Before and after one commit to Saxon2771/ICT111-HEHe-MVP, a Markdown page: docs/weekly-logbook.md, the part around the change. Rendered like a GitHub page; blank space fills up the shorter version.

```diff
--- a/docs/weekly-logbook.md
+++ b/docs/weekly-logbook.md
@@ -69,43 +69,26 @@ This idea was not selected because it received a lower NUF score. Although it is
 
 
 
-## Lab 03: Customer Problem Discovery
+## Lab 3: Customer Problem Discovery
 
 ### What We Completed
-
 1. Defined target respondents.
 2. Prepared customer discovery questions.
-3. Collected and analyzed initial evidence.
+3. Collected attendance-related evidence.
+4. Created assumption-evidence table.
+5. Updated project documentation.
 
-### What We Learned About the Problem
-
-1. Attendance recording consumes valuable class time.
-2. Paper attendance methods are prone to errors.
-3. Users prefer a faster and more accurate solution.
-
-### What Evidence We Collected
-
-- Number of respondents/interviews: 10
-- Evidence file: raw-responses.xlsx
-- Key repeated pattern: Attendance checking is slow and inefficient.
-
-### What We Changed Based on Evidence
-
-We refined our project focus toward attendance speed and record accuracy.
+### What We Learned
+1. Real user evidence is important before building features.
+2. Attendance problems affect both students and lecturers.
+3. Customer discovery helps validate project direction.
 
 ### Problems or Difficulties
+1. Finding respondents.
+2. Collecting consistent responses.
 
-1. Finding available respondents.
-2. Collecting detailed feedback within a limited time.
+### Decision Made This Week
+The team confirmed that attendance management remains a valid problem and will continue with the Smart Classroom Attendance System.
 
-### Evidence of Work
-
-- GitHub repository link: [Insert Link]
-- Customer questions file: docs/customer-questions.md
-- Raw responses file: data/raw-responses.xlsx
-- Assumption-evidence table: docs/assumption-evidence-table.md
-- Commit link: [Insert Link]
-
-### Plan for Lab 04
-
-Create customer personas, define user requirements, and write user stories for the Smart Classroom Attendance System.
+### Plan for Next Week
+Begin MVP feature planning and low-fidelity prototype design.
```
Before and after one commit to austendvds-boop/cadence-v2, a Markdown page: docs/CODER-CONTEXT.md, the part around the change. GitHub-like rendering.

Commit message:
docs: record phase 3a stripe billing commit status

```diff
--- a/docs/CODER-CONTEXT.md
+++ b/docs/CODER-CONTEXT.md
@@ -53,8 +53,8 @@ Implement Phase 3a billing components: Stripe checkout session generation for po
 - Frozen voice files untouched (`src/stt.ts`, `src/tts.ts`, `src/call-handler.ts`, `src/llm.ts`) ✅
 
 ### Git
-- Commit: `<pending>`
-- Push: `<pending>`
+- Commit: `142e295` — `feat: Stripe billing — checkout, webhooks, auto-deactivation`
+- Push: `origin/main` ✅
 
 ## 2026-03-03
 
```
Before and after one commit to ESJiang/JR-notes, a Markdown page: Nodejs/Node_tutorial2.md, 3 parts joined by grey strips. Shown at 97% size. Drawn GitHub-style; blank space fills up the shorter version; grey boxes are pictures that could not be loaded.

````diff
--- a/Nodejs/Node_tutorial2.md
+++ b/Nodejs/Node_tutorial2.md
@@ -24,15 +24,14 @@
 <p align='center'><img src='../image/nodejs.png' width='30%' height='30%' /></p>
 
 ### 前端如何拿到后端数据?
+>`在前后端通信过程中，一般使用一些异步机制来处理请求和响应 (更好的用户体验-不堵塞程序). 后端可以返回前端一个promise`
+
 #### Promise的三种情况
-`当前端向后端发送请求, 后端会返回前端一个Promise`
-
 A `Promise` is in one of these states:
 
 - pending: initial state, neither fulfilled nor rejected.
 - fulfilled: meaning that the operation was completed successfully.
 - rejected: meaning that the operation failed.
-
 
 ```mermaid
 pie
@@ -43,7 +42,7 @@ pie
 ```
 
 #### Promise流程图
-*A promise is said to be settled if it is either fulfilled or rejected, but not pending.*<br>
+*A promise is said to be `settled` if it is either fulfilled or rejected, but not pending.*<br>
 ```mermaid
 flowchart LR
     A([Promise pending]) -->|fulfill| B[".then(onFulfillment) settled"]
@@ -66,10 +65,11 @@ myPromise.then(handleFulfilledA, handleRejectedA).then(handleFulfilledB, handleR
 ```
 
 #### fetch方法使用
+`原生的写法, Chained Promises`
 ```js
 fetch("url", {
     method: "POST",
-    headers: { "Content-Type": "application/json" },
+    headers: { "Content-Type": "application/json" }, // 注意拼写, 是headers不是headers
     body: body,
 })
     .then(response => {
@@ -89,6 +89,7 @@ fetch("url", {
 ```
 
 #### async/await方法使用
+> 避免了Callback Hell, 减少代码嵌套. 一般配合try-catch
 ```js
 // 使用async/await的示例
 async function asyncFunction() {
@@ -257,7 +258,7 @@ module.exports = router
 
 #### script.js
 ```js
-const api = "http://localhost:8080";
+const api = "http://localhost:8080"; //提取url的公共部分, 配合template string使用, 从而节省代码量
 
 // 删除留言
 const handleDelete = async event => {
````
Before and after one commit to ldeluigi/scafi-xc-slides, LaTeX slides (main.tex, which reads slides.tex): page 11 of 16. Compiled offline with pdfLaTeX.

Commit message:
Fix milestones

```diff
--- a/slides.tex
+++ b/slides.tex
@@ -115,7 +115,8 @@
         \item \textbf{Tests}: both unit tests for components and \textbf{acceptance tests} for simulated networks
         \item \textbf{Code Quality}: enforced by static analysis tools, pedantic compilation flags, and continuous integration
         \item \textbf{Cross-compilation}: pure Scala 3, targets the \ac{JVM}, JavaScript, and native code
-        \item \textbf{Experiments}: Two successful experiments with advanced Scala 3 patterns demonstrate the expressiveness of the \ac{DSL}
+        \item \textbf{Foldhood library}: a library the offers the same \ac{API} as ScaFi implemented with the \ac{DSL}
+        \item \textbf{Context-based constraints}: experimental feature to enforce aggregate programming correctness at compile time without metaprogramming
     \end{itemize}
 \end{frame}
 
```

Task requirements
Using the listing, copy every line where the word "billing" shows up.

Reply
docs: record phase 3a stripe billing commit status
@@ -53,8 +53,8 @@ Implement Phase 3a billing components: Stripe checkout session generation for po
+- Commit: `142e295` — `feat: Stripe billing — checkout, webhooks, auto-deactivation`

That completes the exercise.